United States. Central Trust Co. v. Chicago Auditorium Associntion, 240 U. S. 581, L. R. A. 1917B, 580, 60 L. ed. 811.
Connecticut. Jones v. Marlborough, 70 Conn. 583, 40 Atl. 460.
Iowa. Cornell v. Rodabaugh, 117 Ia. 287, 94 Am. St. Rep. 298, 90 N. W. 600.
Massachusetts. Douglas v. Lowell, 194 Mass. 268, 80 N. E. 510.
Mississippi. Vicksburg Water Supply Co. v. Gorman, 70 Miss. 360, II So. 680.
Hew Jersey. Fry v. Miles, 71 N. J. L. 293, 50 Atl. 246.
New York. Mosler safe Co. v. Maiden Lane Safe Deposit Co., 100 N.
Y. 470, 37 L. R. A. (N.S.) 363, 93 N. E. 81.
Wisconsin. Modern Steel Structural Co. v. English Construction Co., 129 Wis. 31, 108 N. W. 70.
2 Bacon v. Green, 36 Fla. 325, 18 So. 870; Baltimore v. Schaub, 96 Md. 534, 51 Atl. 106; Fry v. Miles, 71 N. J. L. 293, 59 Atl 246; Mosler Safe Co. v. Maiden Lane Safe Deposit Co., 100 N. Y. 479, 37 L. R. A. (N.S.) 363, 93 N. E. 81.
3 Central Trust Co. v. Chicago Audi-torium Association, 240 U. S. 581, L. R. A. 1917B, 580, 60 L. ed. 811; Walsh v. Fisher, 102 Wis. 172, 72 Am. St. Rep. 805, 43 L. R. A. 810, 78 N. W. 437; Modern Steel Structural Co. v. English Construction Co., 120 Wis. 31, 108 N. W. 70.
4 Fry v. Miles, 71 N. J. L. 293, 50 Atl. 246.-
5 See Sec. 2687.
6 See Sec. 2688 et seq.

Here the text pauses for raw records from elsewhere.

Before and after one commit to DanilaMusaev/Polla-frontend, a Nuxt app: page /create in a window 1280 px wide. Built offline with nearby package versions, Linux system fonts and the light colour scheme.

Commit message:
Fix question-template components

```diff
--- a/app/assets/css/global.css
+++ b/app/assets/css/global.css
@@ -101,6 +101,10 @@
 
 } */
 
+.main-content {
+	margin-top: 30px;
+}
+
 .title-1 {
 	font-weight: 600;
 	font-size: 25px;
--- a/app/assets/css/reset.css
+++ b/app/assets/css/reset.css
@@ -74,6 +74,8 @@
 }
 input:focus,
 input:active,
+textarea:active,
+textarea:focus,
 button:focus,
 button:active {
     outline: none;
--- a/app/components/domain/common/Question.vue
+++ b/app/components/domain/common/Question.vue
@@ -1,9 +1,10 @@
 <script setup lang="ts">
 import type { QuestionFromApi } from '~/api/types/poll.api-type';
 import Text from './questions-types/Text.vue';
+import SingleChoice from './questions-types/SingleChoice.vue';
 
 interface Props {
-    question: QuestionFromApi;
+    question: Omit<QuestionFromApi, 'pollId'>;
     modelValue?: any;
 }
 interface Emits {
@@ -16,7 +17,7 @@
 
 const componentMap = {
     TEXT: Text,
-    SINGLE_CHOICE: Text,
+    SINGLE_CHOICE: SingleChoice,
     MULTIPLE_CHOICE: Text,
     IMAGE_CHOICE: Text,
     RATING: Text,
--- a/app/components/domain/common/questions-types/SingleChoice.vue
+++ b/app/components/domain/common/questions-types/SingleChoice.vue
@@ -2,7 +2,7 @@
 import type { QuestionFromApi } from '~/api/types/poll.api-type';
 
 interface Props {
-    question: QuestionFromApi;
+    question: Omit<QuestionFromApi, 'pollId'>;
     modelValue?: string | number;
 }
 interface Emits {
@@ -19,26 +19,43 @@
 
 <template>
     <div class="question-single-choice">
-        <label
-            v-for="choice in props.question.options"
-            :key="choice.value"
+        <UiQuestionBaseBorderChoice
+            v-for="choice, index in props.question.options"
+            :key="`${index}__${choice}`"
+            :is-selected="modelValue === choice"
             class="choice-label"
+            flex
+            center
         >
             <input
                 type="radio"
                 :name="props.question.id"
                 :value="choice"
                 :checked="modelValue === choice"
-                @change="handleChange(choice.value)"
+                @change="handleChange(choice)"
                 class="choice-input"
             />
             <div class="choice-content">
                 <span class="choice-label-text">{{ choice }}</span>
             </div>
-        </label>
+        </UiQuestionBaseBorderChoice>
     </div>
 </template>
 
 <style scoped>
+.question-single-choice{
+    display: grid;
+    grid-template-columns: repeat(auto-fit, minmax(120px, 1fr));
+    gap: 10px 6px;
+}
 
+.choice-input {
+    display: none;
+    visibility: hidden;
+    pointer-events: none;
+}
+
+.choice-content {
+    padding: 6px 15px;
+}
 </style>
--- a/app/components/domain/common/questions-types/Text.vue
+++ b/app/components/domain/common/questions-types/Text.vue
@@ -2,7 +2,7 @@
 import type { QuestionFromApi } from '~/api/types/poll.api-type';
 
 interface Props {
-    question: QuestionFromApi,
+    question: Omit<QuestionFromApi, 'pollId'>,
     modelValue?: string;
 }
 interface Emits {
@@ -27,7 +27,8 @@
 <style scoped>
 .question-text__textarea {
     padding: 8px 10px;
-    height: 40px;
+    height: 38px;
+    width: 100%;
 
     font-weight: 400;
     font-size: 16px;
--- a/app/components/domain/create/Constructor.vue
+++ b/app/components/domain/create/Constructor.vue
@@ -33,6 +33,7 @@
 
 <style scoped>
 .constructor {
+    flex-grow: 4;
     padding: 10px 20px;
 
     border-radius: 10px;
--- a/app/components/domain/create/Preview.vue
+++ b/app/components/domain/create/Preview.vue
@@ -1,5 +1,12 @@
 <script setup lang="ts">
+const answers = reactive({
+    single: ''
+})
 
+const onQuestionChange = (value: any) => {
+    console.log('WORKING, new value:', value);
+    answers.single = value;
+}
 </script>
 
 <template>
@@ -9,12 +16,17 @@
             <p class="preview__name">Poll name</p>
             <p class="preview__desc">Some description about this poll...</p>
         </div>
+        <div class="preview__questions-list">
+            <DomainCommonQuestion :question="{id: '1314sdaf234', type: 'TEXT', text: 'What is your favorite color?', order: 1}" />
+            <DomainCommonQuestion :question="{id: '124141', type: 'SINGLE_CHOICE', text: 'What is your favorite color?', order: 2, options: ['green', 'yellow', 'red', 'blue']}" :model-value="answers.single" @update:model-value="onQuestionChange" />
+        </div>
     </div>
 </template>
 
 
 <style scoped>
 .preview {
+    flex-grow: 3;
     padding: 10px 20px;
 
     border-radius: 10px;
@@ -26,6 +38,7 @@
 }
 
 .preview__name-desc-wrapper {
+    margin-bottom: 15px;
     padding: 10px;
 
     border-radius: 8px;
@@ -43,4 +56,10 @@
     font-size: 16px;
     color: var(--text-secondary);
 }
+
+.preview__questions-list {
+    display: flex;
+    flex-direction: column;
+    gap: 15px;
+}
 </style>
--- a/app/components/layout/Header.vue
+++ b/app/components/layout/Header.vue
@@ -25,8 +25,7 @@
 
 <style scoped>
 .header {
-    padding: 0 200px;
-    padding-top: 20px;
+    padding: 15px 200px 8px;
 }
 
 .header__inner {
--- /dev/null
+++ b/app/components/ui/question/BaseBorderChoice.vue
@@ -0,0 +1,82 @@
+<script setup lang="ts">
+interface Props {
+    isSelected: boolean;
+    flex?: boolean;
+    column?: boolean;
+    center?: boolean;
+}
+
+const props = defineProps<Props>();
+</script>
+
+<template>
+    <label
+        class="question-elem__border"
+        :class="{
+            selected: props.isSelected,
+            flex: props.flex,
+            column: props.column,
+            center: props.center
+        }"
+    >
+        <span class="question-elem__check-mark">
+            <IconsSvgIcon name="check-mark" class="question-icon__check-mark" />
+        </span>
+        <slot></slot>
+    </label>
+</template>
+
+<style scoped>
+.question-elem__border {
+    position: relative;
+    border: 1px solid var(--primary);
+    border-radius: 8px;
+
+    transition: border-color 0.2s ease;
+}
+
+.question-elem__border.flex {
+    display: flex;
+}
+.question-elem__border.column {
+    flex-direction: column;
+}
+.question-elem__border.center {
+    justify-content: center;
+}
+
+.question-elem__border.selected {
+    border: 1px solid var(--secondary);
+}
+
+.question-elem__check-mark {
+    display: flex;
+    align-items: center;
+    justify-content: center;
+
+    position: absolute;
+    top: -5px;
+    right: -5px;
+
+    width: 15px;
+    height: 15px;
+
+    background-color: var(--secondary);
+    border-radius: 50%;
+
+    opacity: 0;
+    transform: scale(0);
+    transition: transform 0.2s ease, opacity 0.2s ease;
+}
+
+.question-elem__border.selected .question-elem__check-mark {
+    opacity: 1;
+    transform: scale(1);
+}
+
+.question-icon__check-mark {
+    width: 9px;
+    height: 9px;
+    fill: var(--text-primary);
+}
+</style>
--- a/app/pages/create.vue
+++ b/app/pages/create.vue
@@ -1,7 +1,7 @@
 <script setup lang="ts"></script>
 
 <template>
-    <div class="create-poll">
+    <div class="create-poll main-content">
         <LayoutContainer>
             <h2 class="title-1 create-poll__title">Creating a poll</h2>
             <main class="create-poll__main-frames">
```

7 Measures Brothers, Ltd., v. Measures , 2 Ch. 248 [affirming (1910), 1 Ch. 336].
8 Walsh v. Fisher, 102 Wis. 172, 72 Am. St. Rep 865, 43 L. R. A. 810, 78 N. W. 437.
9 Davis v. Ford, 81 Md. 333, 32 AtL 280; Reichenbach v. Sage, 13 Wash. 364, 52 Am. St. Rep. 51, 43 Pac. 354; Modern Steel Structural Co. v. English Construction Co., 129 Wis. 31, 108 N. W. 70.
10 Davis v. Ford, 81 Md. 333, 32 AtL 280. (In this case, however, "the con-tractor made no bona fide effort to perform his contract with the materialman.) Modern Steel Structural Co v. English Construction Co., 129 Wis. 31, 108 N. W. 70.
11 Reichenbach v. Sage, 13 Wash 364, 52 Am. St. Rep. 51, 43 Pac. 354. (Due to the severity of the weather.)
12 Davis v. Ford, 81 Md. 333, 32 Atl. 280.
13 Hanson v. Smith, 94 Fed. 960, 36 C. C. A. 581.
14 Meyer v. Estes, 164 Mass. 457, 32 L. R. A. 283, 41 N. E 683.
15 Puget Sound Tron & Steel Works v. Ciemmons, 32 Wash. 36, 72 Pac. 465.
16 Douglas v. Lowell, 194 Mass. 268,
80 N. H. 510.
To be distinguished from cases referred to in this section are cases where one party in effect only contracts to arrange with third persons to complete the performance for the benefit of the adversary party. Of such nature are the contracts of carriers, who are to carry over their own line and deliver to a connecting car-rier. On doing this, they are not liable for any default of the connecting carrier.18 A vendor was to ship "within thirty days by sail or steam at seller's option." It was held that he had performed by delivering in good faith to a vessel bound to clear in such time, though for lack of a full cargo it did not in fact do so.19
On the other hand, the fact that the transaction has resulted in loss to the party seeking relief does not establish the fact of breach.20 Thus A agreed to raft lumber for X, and A employed B to do the work under A's orders. B performed according to A's orders. The work was not completed in time to perform A's contract with X, and X recovered a judgment against A for breach. 'These facts gave A no right of action against B.21 It has been held that' a contract to give instruction as to the method of cultivating sugar beets is not broken if improper instructions are given through honest mistake of judgment, as long as there is no fraud or gross ignorance.22